Emerging Technologies Research Centre, UK
Roaa Sait is currently a PhD student at De Montfort University in the UK. She has been active in the area of material science and nanotechnology. Recently she has published a paper on synthesis and characterization of sputtered TiN as a nucleation layer. Her current research involves the study of neural electrode interface materials for improving recording and stimulation of neurons in the brain. She focuses on controlling the properties titanium nitride nanostructures.
In neurophysiological measurements, a neural electrode interface material plays a critical role in eliciting action potentials without damaging the tissue of interest. However, the need to minimize electrode dimensions and reduce invasiveness and the activation of glial cells has rendered the choice of a suitable interface material. Platinum, iridium oxide and gold are currently the most utilized microelectrode material due to their apposite electrical and mechanical properties, however their performance becomes limited when electrode dimensions are reduced; as the total surface area decreases, limitations are placed on the successful transfer of charge or charge injection into the tissue for stimulation. Research on nanostructured surfaces has shown a great potential for improving the electrochemical and mechanical properties. Thin films of titanium nitride (TiN) have been implemented in neural electrode applications previously due to its useful properties e.g., TiN has a higher charge injection (2.2-3.5 mC/cm2) as compared to that of Pt (0.02-0.15 mC/cm2). Moreover TiN nanowires (NWs) have not been synthesized previously towards for neural interface application, which is the aim of the work described here. The synthesis involves the low temperature and cost effective hydrothermal growth of Titanium Oxide NWs (TiO2-NWs) grown, for the first time, from a TiN sputtered layer optimized elsewhere. The growth is followed by a novel nitridation process. The effects of the hydrothermal growth parameters (e.g. seeding layer thickness, time and temperature) on the properties of the TiO2 nanowires were investigated using Scanning Electron Microscopy (SEM), X-Ray Diffraction (XRD) and Cyclic voltammetry (CV) for morphological, structural and electrochemical studies respectively. Aspect ratio as well as crystalline structure, electrical resistivity and capacitance will be presented and distilled here.
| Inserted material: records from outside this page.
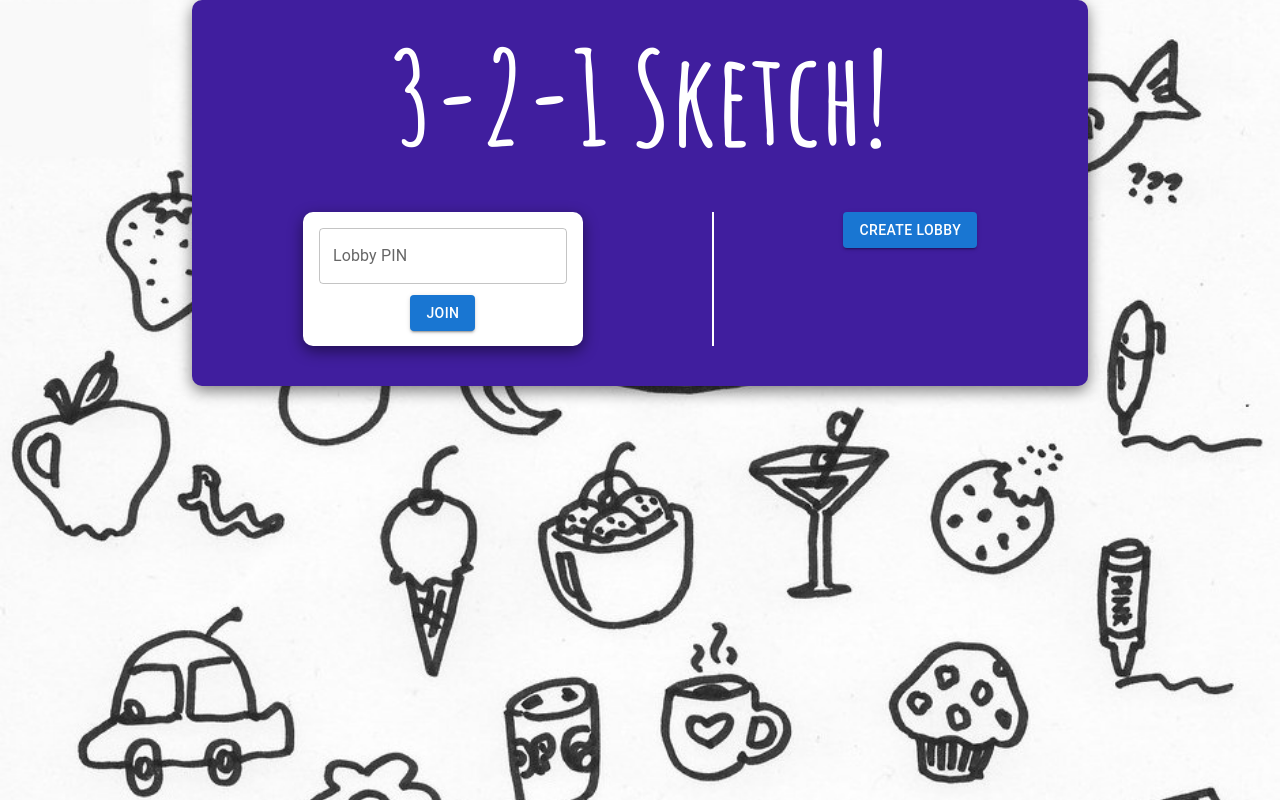
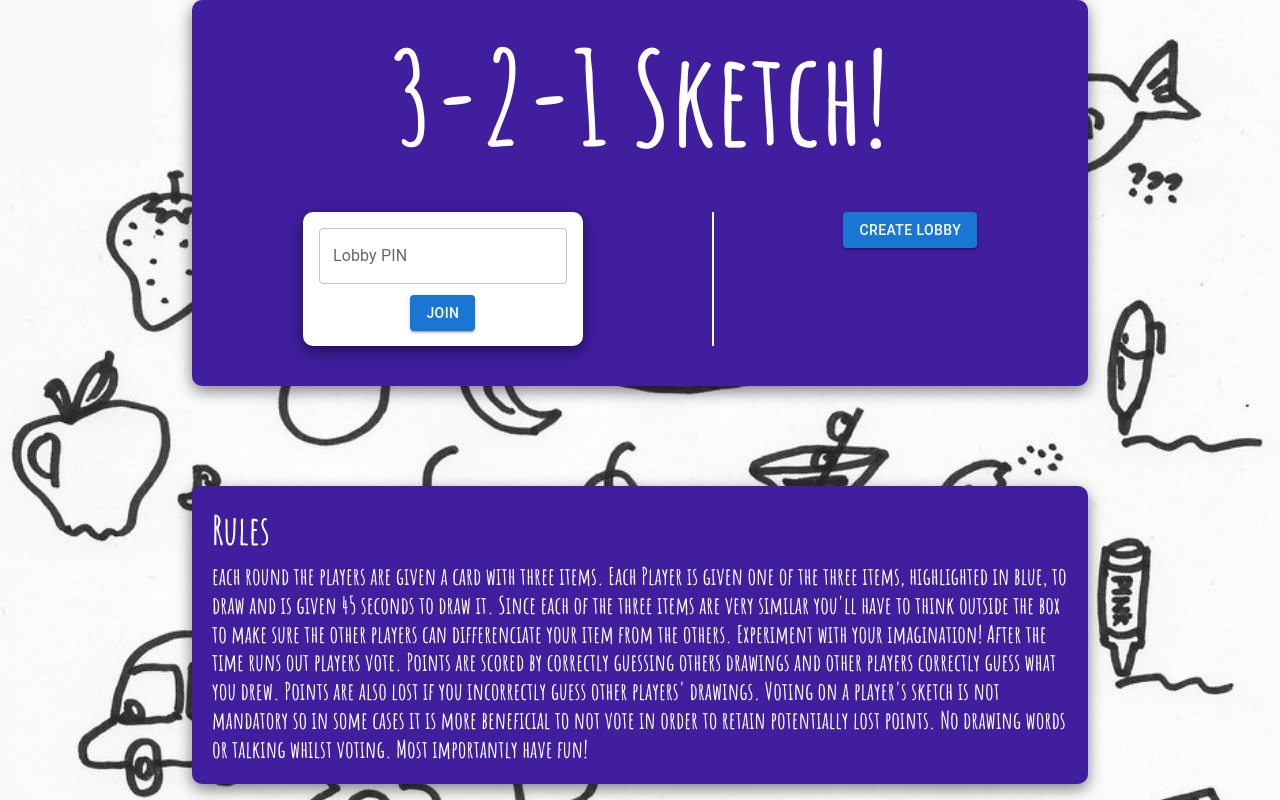
Before and after one commit to ZakRab/3-2-1-Sketch, a React (Create React App) app: page /main in a window 1280 px wide. Built offline with nearby package versions, Linux system fonts and the light colour scheme; a web font is replaced by a local one.

Commit message:
adds rules secction

```diff
--- a/src/components/Lobby.jsx
+++ b/src/components/Lobby.jsx
@@ -41,7 +41,6 @@ const Lobby = () => {
               players.map((player, idx) => {
                 return (
                   <div className="slide-in-right text-center" key={idx}>
-                    {" "}
                     {player.displayName.toUpperCase()}
                   </div>
                 );
--- a/src/components/Main.jsx
+++ b/src/components/Main.jsx
@@ -59,6 +59,7 @@ const Main = () => {
   const [isHosting, setIsHosting] = useState(false);
   const [isJoining, setIsJoining] = useState(false);
   return (
+    <>
       <div className="text-white main-margin width-vw margin-center">
         <h1 className="text-center tracking-in-expand text-large">
           3-2-1 Sketch!
@@ -115,6 +116,22 @@ const Main = () => {
           )}
         </div>
       </div>
+      <h4 className="text-white main-margin width-vw">
+        <h1>Rules</h1>
+        each round the players are given a card with three items. Each Player is
+        given one of the three items, highlighted in blue, to draw and is given
+        45 seconds to draw it. Since each of the three items are very similar
+        you'll have to think outside the box to make sure the other players can
+        differenciate your item from the others. Experiment with your
+        imagination! After the time runs out players vote. Points are scored by
+        correctly guessing others drawings and other players correctly guess
+        what you drew. Points are also lost if you incorrectly guess other
+        players' drawings. Voting on a player's sketch is not mandatory so in
+        some cases it is more beneficial to not vote in order to retain
+        potentially lost points. No drawing words or talking whilst voting. Most
+        importantly have fun!
+      </h4>
+    </>
   );
 };
 
```
Lines whose indentation alone changed are shown as unchanged.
The ease and convenience to tune the nanowires properties bring this approach great potential for building an optimum neural electrode interface material.